Sean Bullick, CEO of NE1, Newcastle’s Business Improvement District (BID) has welcomed measures in the Chancellor’s budget to improve northern transport links and business incentives.
But Mr Bullick said he wanted George Osborne to go further by seizing the opportunity to give cities outside London and Scotland more money-raising freedom.
Mr Osborne announced plans for an HS3 rail scheme, strengthening rail links between northern cities, along with improvements to the A66 and the A69.
He also said he was “more than doubling” the business rate relief, by increasing the threshold from £6,000 to £15,000 and from £18,000 to £51,000 for the higher rate. The Chancellor said 600,000 small businesses would pay no business rates at all from next year as a result.
Mr Bullick said: “The Chancellor’s announcement on HS3 is to be welcomed. It’s only right that the North East economy should have the same chance to boom through high-speed rail as the rest of the country.
“With extra connectivity between the northern cities, we have real opportunity to get the whole of the north working together to achieve the aims of the Northern Powerhouse.
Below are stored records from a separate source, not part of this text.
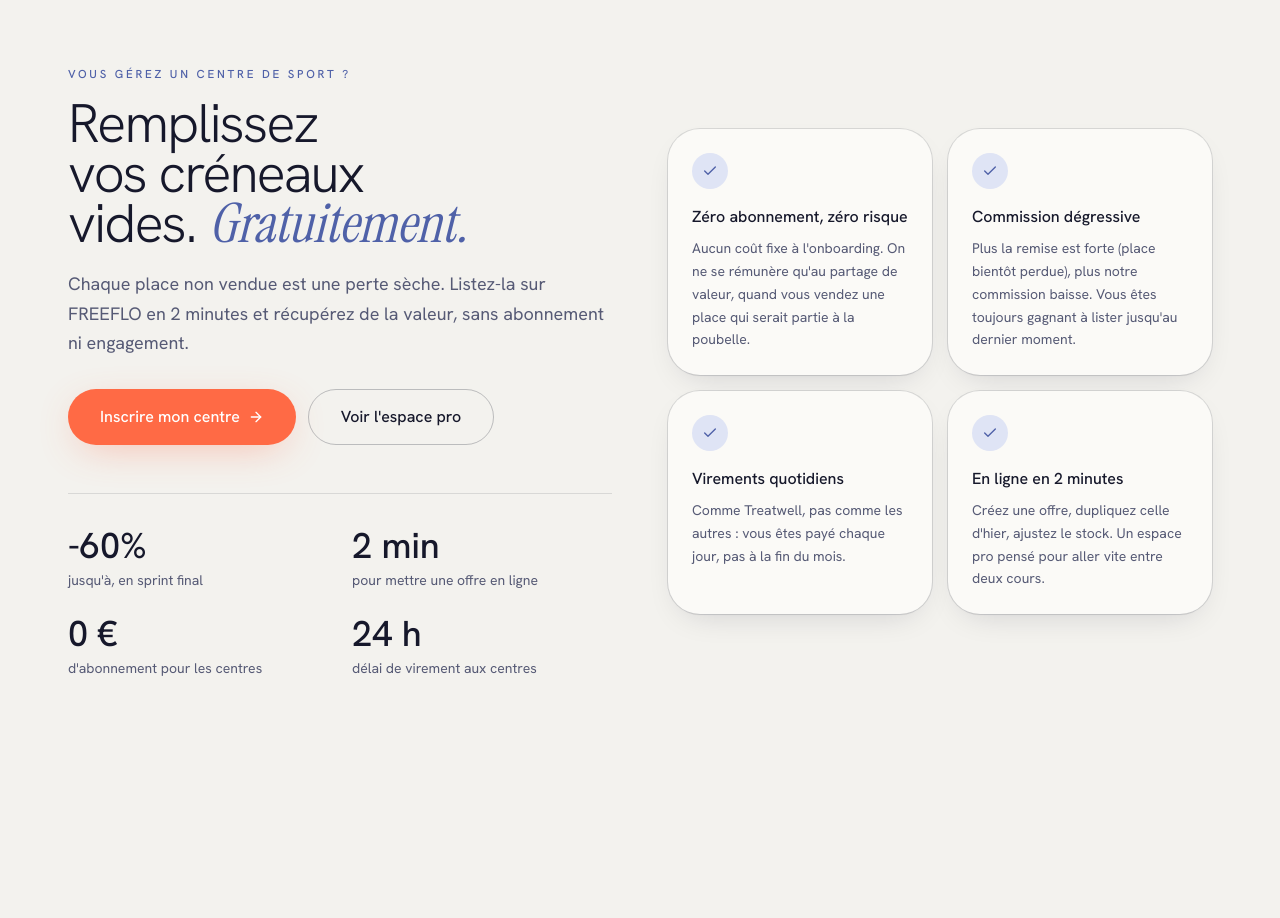
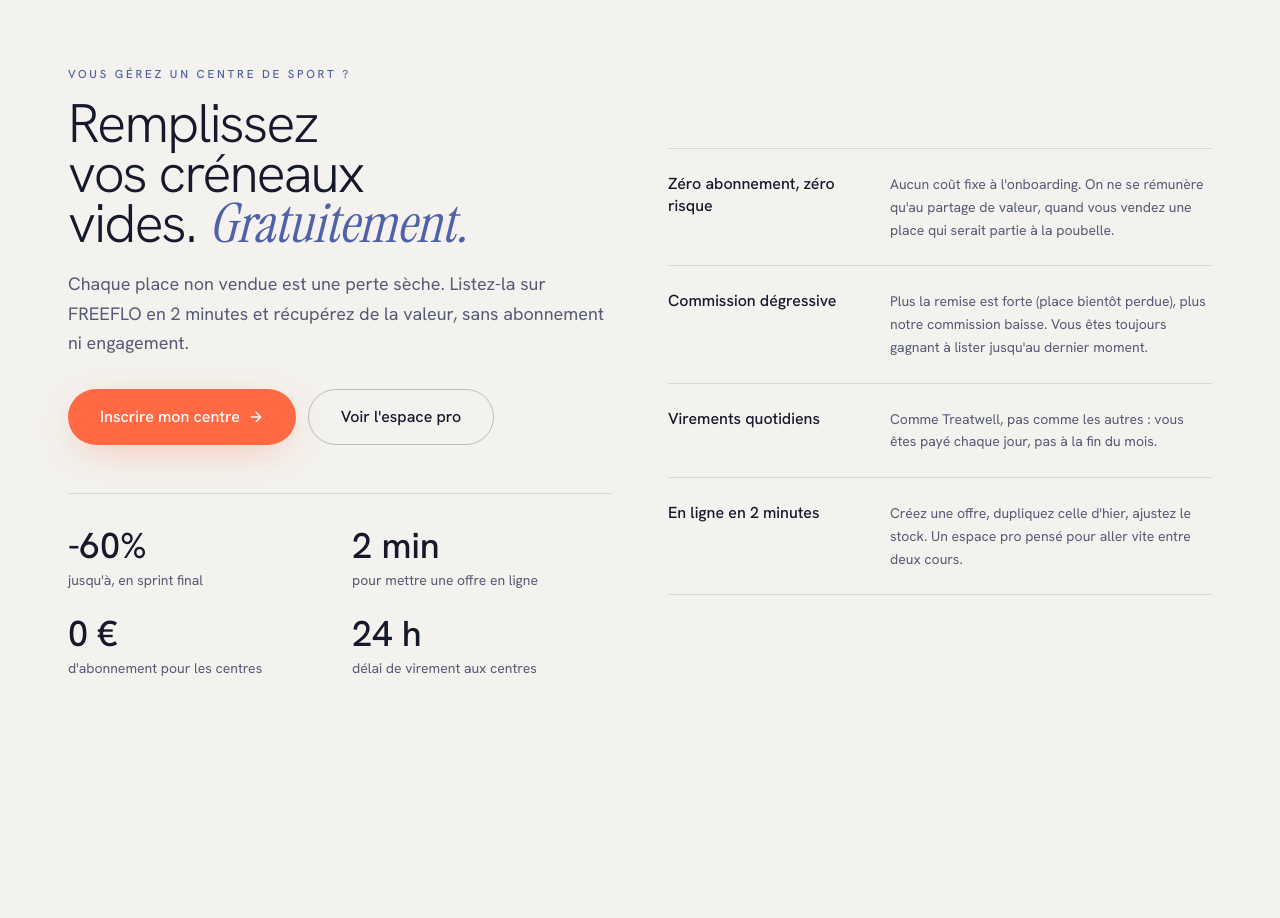
Before and after one commit to alexandre-zenou/freeflo, a Next.js app: page / in a window 1280 px wide. Shown: the part 3520-4438 px from the top of the page. Built offline with nearby package versions, Linux system fonts and the light colour scheme.

Commit message:
style(design): FINDING-004 — replace check-icon-circle card grid with divided editorial list in vendor section

```diff
--- a/src/components/sections/vendor-cta.tsx
+++ b/src/components/sections/vendor-cta.tsx
@@ -1,5 +1,5 @@
 import Link from "next/link";
-import { ArrowRight, Check } from "lucide-react";
+import { ArrowRight } from "lucide-react";
 import { Reveal } from "@/components/reveal";
 import { SectionHeading } from "@/components/section-heading";
 import { Button } from "@/components/ui/button";
@@ -34,16 +34,15 @@ export function VendorCta() {
           </dl>
         </div>
 
-        <Reveal stagger={0.1} className="grid gap-4 self-center sm:grid-cols-2">
-          {vendorValue.map((v) => (
-            <div key={v.title} className="rounded-2xl bg-paper p-6 shadow-soft ring-1 ring-line">
-              <span className="grid h-9 w-9 place-items-center rounded-full bg-peri-tint text-peri-deep">
-                <Check className="h-4 w-4" />
-              </span>
-              <h3 className="mt-4 font-medium text-ink">{v.title}</h3>
-              <p className="mt-2 text-sm leading-relaxed text-ink-soft">{v.text}</p>
-            </div>
-          ))}
+        <Reveal stagger={0.1} className="self-center">
+          <ul className="divide-y divide-line border-y border-line">
+            {vendorValue.map((v) => (
+              <li key={v.title} className="grid gap-2 py-6 sm:grid-cols-[190px_1fr] sm:gap-8">
+                <h3 className="font-medium leading-snug text-ink">{v.title}</h3>
+                <p className="text-sm leading-relaxed text-ink-soft">{v.text}</p>
+              </li>
+            ))}
+          </ul>
         </Reveal>
       </div>
     </section>
```
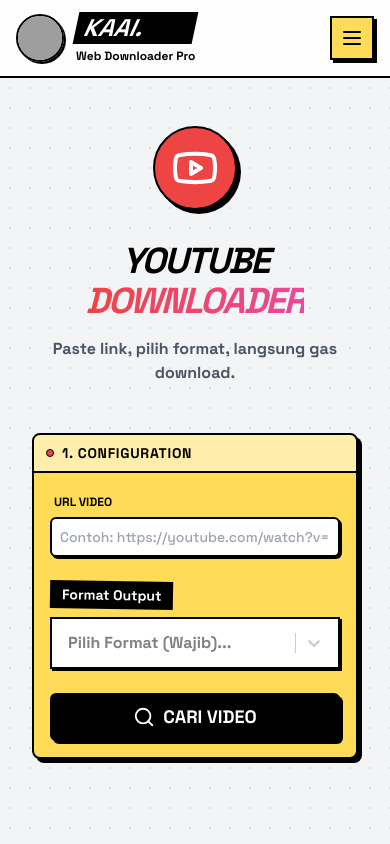
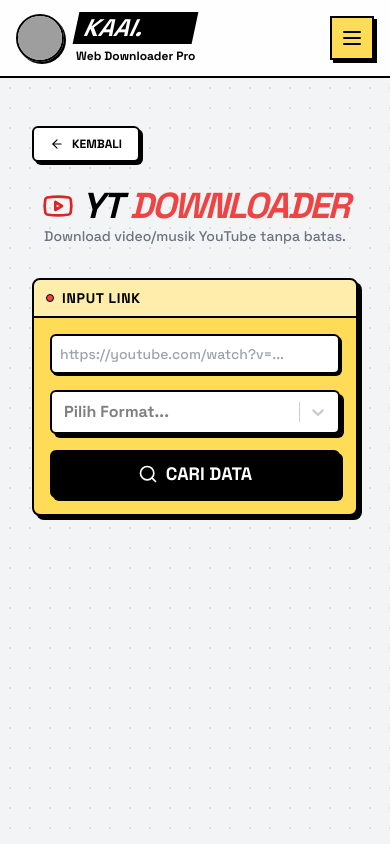
Before and after one commit to akaanakbaik/kaai, a React (Vite) app: page /ytdl in a window 390 px wide. Shown: the top 844 px of the page. Built offline with nearby package versions, Linux system fonts and the light colour scheme; grey boxes are pictures that could not be loaded.

Commit message:
Update Ytdl.jsx

```diff
--- a/src/pages/Ytdl.jsx
+++ b/src/pages/Ytdl.jsx
@@ -3,7 +3,8 @@
 import axios from 'axios';
 import { motion, AnimatePresence } from 'framer-motion';
 import { NeoCard, NeoButton, NeoInput, PageWrapper } from '../components/NeoUI';
-import { Search, Download, Music, Video, Youtube } from 'lucide-react';
+import { Search, Download, Music, Video, Youtube, ArrowLeft, Loader } from 'lucide-react';
+import { Link } from 'react-router-dom';
 import toast from 'react-hot-toast';
 
 const Ytdl = () => {
@@ -16,10 +17,10 @@
         control: (base, state) => ({
             ...base,
             border: '2px solid black',
-            borderRadius: '0px',
-            boxShadow: state.isFocused ? '4px 4px 0px 0px black' : '2px 2px 0px 0px black',
+            borderRadius: '6px',
+            boxShadow: state.isFocused ? '2px 2px 0px 0px black' : '4px 4px 0px 0px black',
             fontWeight: 'bold',
-            padding: '6px',
+            padding: '2px',
             cursor: 'pointer',
             borderColor: 'black',
             '&:hover': { borderColor: 'black' }
@@ -27,14 +28,14 @@
         menu: (base) => ({
             ...base,
             border: '2px solid black',
-            borderRadius: '0px',
+            borderRadius: '6px',
             marginTop: '8px',
-            boxShadow: '6px 6px 0px 0px black',
+            boxShadow: '4px 4px 0px 0px black',
             zIndex: 50
         }),
         option: (base, state) => ({
             ...base,
-            backgroundColor: state.isSelected ? '#A3E635' : state.isFocused ? '#f0f0f0' : 'white',
+            backgroundColor: state.isSelected ? '#A3E635' : state.isFocused ? '#f3f4f6' : 'white',
             color: 'black',
             fontWeight: 'bold',
             cursor: 'pointer',
@@ -43,45 +44,32 @@
     };
 
     const options = [
-        { value: 'mp3', label: <div className="flex items-center gap-2"><Music size={18}/> Audio Only (MP3)</div> },
-        { value: 'mp4', label: <div className="flex items-center gap-2"><Video size={18}/> Video HD (MP4)</div> }
+        { value: 'mp3', label: <div className="flex items-center gap-2"><Music size={16}/> Audio (MP3)</div> },
+        { value: 'mp4', label: <div className="flex items-center gap-2"><Video size={16}/> Video (MP4)</div> }
     ];
 
     const handleProcess = async () => {
-        // 1. Validasi Input Kosong
-        if (!url) return toast.error('⛔ URL Youtube wajib diisi!');
-        if (!type) return toast.error('⛔ Pilih format (MP3/MP4) dulu!');
+        if (!url) return toast.error('URL wajib diisi!');
+        if (!type) return toast.error('Pilih format dulu!');
 
-        // 2. Validasi URL YouTube (DIPERBAIKI)
-        // Menerima: youtube.com, www.youtube.com, m.youtube.com, youtu.be
         const regex = /^(https?:\/\/)?((www\.|m\.)?youtube\.com|youtu\.be)\/.+$/;
-
-        // Pengecekan ganda: Regex ATAU string include (agar lebih aman)
-        const isYoutube = regex.test(url) || url.includes('youtube.com') || url.includes('youtu.be');
-
-        if (!isYoutube) {
-            return toast.error('⛔ Link tidak valid! Pastikan link dari YouTube.');
-        }
+        if (!regex.test(url) && !url.includes('youtube')) return toast.error('Link YouTube tidak valid!');
 
         setLoading(true);
         setData(null);
 
         try {
             const endpoint = type.value === 'mp3' ? '/api/ytdl/mp3' : '/api/ytdl/mp4';
-            // Request ke Backend
-            const res = await axios.post(`${import.meta.env.VITE_API_BASE_URL}${endpoint}`, { url });
+            const res = await axios.post(endpoint, { url });
 
             if (res.data.status) {
                 setData({ ...res.data, type: type.value });
-                toast.success('✅ Data berhasil ditemukan!');
+                toast.success('Video ditemukan!');
             } else {
-                throw new Error(res.data.msg || "Gagal mengambil data");
+                throw new Error(res.data.msg);
             }
         } catch (err) {
-            console.error(err);
-            // Menampilkan pesan error dari backend jika ada
-            const msg = err.response?.data?.msg || err.message || "Terjadi kesalahan koneksi";
-            toast.error('❌ Gagal: ' + msg);
+            toast.error('Gagal: ' + (err.response?.data?.msg || err.message));
         } finally {
             setLoading(false);
         }
@@ -90,104 +78,82 @@
     const triggerDownload = () => {
         if (data?.download_url) {
             window.open(data.download_url, '_blank');
-            toast.success('🚀 Download dimulai...');
-        } else {
-            toast.error('Link download belum tersedia');
+            toast.success('Download dimulai...');
         }
     };
 
     return (
         <PageWrapper>
-            <div className="max-w-4xl mx-auto space-y-12">
-                <div className="text-center space-y-4">
-                    <div className="inline-block p-4 rounded-full border-2 border-black bg-red-500 text-white shadow-[4px_4px_0px_0px_black] mb-2">
-                        <Youtube size={48} />
-                    </div>
-                    <h1 className="text-4xl md:text-6xl font-black italic tracking-tighter">
-                        YOUTUBE <span className="text-transparent bg-clip-text bg-gradient-to-r from-red-500 to-pink-500">DOWNLOADER</span>
+            <div className="mb-6">
+                <Link to="/"><NeoButton variant="white" className="text-xs"><ArrowLeft size={14}/> KEMBALI</NeoButton></Link>
+            </div>
+
+            <div className="max-w-3xl mx-auto space-y-8">
+                <div className="text-center">
+                    <h1 className="text-4xl font-black italic tracking-tighter flex items-center justify-center gap-2">
+                        <Youtube size={32} className="text-red-600"/> YT<span className="text-red-500">DOWNLOADER</span>
                     </h1>
-                    <p className="font-bold text-gray-600">Paste link, pilih format, langsung gas download.</p>
+                    <p className="text-sm font-medium text-gray-500">Download video/musik YouTube tanpa batas.</p>
                 </div>
 
-                {/* INPUT CARD */}
-                <NeoCard className="bg-[#FFDC58]" title="1. CONFIGURATION">
-                    <div className="space-y-6">
+                <NeoCard className="bg-[#FFDC58]" title="INPUT LINK">
+                    <div className="space-y-4">
                         <NeoInput
-                            label="URL Video"
-                            placeholder="Contoh: https://youtube.com/watch?v=..."
+                            placeholder="https://youtube.com/watch?v=..."
                             value={url}
                             onChange={(e) => setUrl(e.target.value)}
                         />
 
                         <div className="w-full">
-                            <label className="mb-2 block font-bold text-sm bg-black text-white w-fit px-3 py-1 transform rotate-1">Format Output</label>
                             <Select
                                 options={options}
                                 styles={selectStyle}
-                                placeholder="Pilih Format (Wajib)..."
+                                placeholder="Pilih Format..."
                                 onChange={setType}
                                 value={type}
                                 isSearchable={false}
                             />
                         </div>
 
-                        <NeoButton onClick={handleProcess} disabled={loading} className="w-full text-lg" variant="dark">
-                            {loading ? <span className="animate-pulse">⏳ SEDANG MENCARI DATA...</span> : <><Search size={22}/> CARI VIDEO</>}
+                        <NeoButton onClick={handleProcess} disabled={loading} className="w-full h-12 text-lg" variant="dark">
+                            {loading ? <span className="flex items-center gap-2 animate-pulse"><Loader className="animate-spin"/> MENCARI...</span> : <><Search size={20}/> CARI DATA</>}
                         </NeoButton>
                     </div>
                 </NeoCard>
 
-                {/* RESULT CARD (ANIMATED) */}
                 <AnimatePresence>
                     {data && (
                         <motion.div
-                            initial={{ opacity: 0, y: 50, rotate: -2 }}
-                            animate={{ opacity: 1, y: 0, rotate: 0 }}
+                            initial={{ opacity: 0, y: 20 }}
+                            animate={{ opacity: 1, y: 0 }}
                             exit={{ opacity: 0, scale: 0.9 }}
-                            transition={{ type: "spring", stiffness: 120 }}
                         >
-                            <NeoCard className="bg-white border-4 border-black relative overflow-visible mt-8" title="2. DOWNLOAD READY">
-                                {/* Sticker Hiasan */}
-                                <div className="absolute -top-6 -right-4 bg-[#A3E635] border-2 border-black px-4 py-2 font-black rotate-12 shadow-neo z-10">
-                                    BERHASIL! 🎉
-                                </div>
-
-                                <div className="flex flex-col md:flex-row gap-8">
-                                    <div className="w-full md:w-1/2 flex flex-col gap-4">
-                                        <div className="border-4 border-black shadow-[6px_6px_0px_0px_black] aspect-video bg-black flex items-center justify-center overflow-hidden relative group">
-                                            <img src={data.thumbnail} alt="Thumb" className="w-full h-full object-cover opacity-80 group-hover:opacity-100 transition-opacity"/>
-                                            <div className="absolute inset-0 flex items-center justify-center pointer-events-none">
-                                                <div className="bg-red-600 text-white rounded-full p-3 border-2 border-black">
-                                                    {data.type === 'mp4' ? <Video size={32}/> : <Music size={32}/>}
+                            <NeoCard className="bg-white relative overflow-hidden" title="HASIL PENCARIAN">
+                                <div className="flex flex-col md:flex-row gap-6">
+                                    <div className="w-full md:w-1/2">
+                                        <div className="border-2 border-black shadow-[4px_4px_0px_0px_black] aspect-video bg-black rounded-lg overflow-hidden relative">
+                                            <img src={data.thumbnail} alt="Thumb" className="w-full h-full object-cover opacity-90"/>
+                                            <div className="absolute inset-0 flex items-center justify-center">
+                                                <div className="bg-red-600 text-white rounded-full p-2 border-2 border-black">
+                                                    {data.type === 'mp4' ? <Video size={24}/> : <Music size={24}/>}
                                                 </div>
                                             </div>
                                         </div>
-                                        {data.type === 'mp4' && (
-                                            <div className="text-center font-bold text-xs bg-gray-200 p-2 border-2 border-black">
-                                                *Preview video tersedia setelah download
-                                            </div>
-                                        )}
-                                        {data.type === 'mp3' && (
-                                            <audio controls className="w-full border-2 border-black shadow-neo-sm">
-                                                <source src={data.download_url} type="audio/mpeg"/>
-                                            </audio>
-                                        )}
                                     </div>
 
-                                    <div className="w-full md:w-1/2 flex flex-col justify-between space-y-4">
-                                        <div className="space-y-3 font-medium bg-[#f9f9f9] p-4 border-2 border-black">
-                                            <h3 className="font-black text-xl md:text-2xl leading-tight line-clamp-2">{data.title}</h3>
-                                            <div className="h-1 w-full bg-black my-2"></div>
-                                            <div className="grid grid-cols-2 gap-2 text-sm">
-                                                <p>👤 <strong>Channel:</strong><br/>{data.channel}</p>
-                                                <p>⏱️ <strong>Durasi:</strong><br/>{data.duration} detik</p>
-                                                <p>👁️ <strong>Views:</strong><br/>{data.view_count}</p>
-                                                <p>🛠️ <strong>Source:</strong><br/>{data.source}</p>
-                                            </div>
+                                    <div className="w-full md:w-1/2 flex flex-col justify-between space-y-3">
+                                        <div>
+                                            <h3 className="font-bold text-lg leading-tight line-clamp-2">{data.title}</h3>
+                                            <p className="text-xs text-gray-500 font-bold mt-1">By {data.channel}</p>
                                         </div>
 
-                                        <NeoButton onClick={triggerDownload} variant="secondary" className="w-full py-4 text-lg animate-pulse">
-                                            <Download size={24} /> DOWNLOAD {data.type.toUpperCase()}
+                                        <div className="grid grid-cols-2 gap-2 text-xs font-medium bg-gray-100 p-2 rounded border border-gray-300">
+                                            <p>⏱️ {data.duration}s</p>
+                                            <p>👁️ {data.view_count}</p>
+                                        </div>
+
+                                        <NeoButton onClick={triggerDownload} variant="primary" className="w-full py-3 text-base">
+                                            <Download size={20} /> DOWNLOAD {data.type.toUpperCase()}
                                         </NeoButton>
                                     </div>
                                 </div>
```
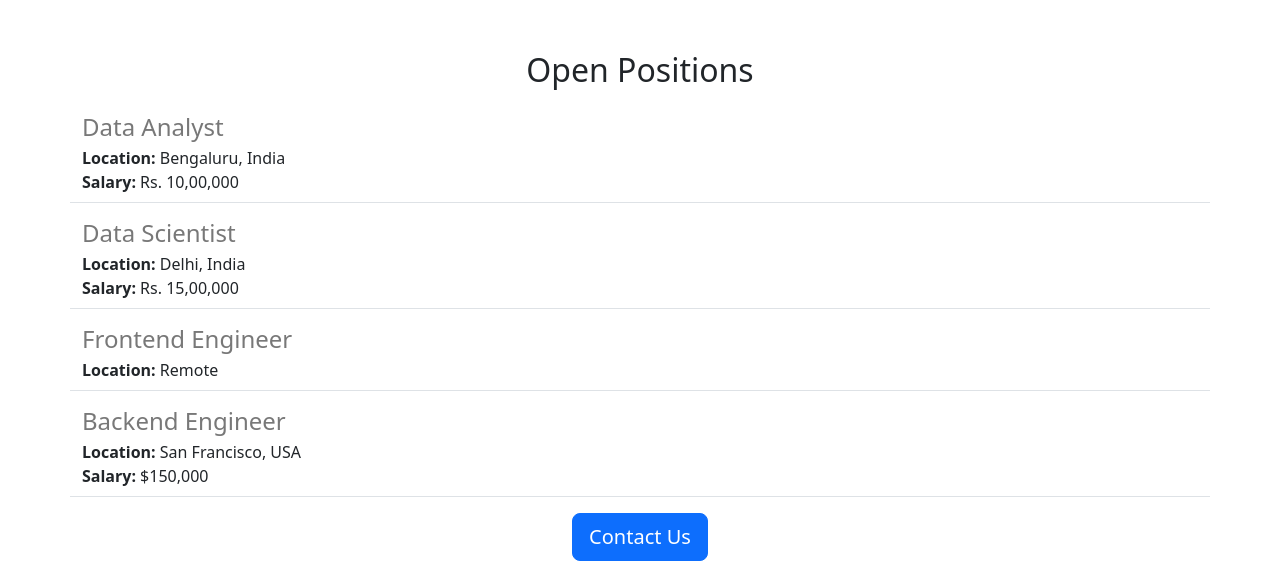
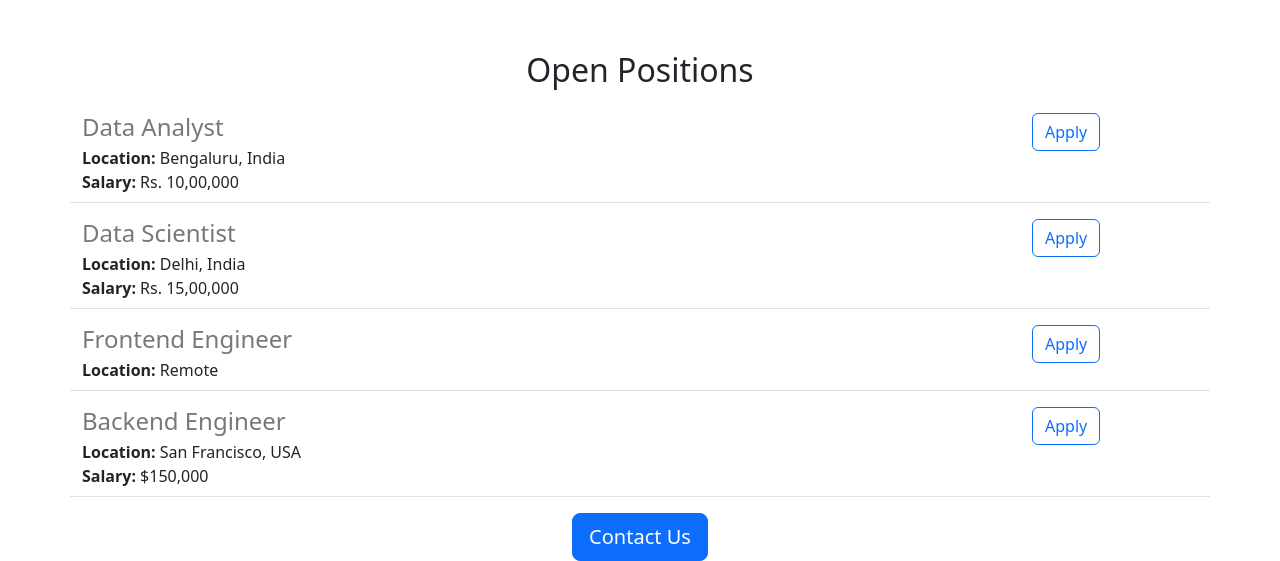
Before and after one commit to shreyashebbar02/My-careers, a Flask app: page / in a window 1280 px wide. Shown: the part 839-1400 px from the top of the page. Run offline with Flask 3, Linux system fonts and the light colour scheme.

Commit message:
some changes

```diff
--- a/templates/jobitem.html
+++ b/templates/jobitem.html
@@ -13,5 +13,7 @@
     </div>
     {% endif %}
   </div>
-
+  <div class="col-2 padding-right:16px">
+    <a href="mailto:hello@jovian.ai?subject=Application%20for%20{{job['title']}}&body=My%20name%3A%20%3Cyour%20name%20here%3E%0D%0A%0D%0AMy%20Resume%20link%3A%20%3Cresume%20link%3E%0D%0A%0D%0AMy%20LinkedIn%20link%3A%20%3Clinkedin%20in%3E%0D%0A%0D%0A" type="button" class="btn btn-outline-primary float-right align-middle" >Apply</a>
+  </div>
 </div>
```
“Not only that, but Newcastle will further benefit from tourism as visitors will have the ability to reach us quicker for a day-trip or a weekend break in the city, while the workforces of northern cities will enjoy much greater fluidity of movement. Improvements to the A66 and the A69 road network will also lead to similar benefits.”
Mr Bullick also said business rate reductions for smaller businesses could lead to a boost for city centres. He said: “It’s great to see incentives which could help small businesses looking to start-up or to make the move from online only to physical premises in our town and city centres.”
He is now urging the Chancellor to put some real weight behind his promise of a Budget for the Northern Powerhouse by giving Newcastle, and other city centres outside London and Scotland, more money-raising power.
NE1, along with other BIDs across the country, wants the ability to launch a Property Owner BID. At the moment, funding for NE1 comes from property tenant members who invest a percentage of rateable values, but Mr Bullick says by bringing property owners on board, NE1 could double the amount it has to spend on city centre initiatives and improvements.
Mr Bullick added: “London already has this ability, so why shouldn’t we be able to seize the same opportunity to improve our own economy? Surely that is what the Northern Powerhouse is all about.”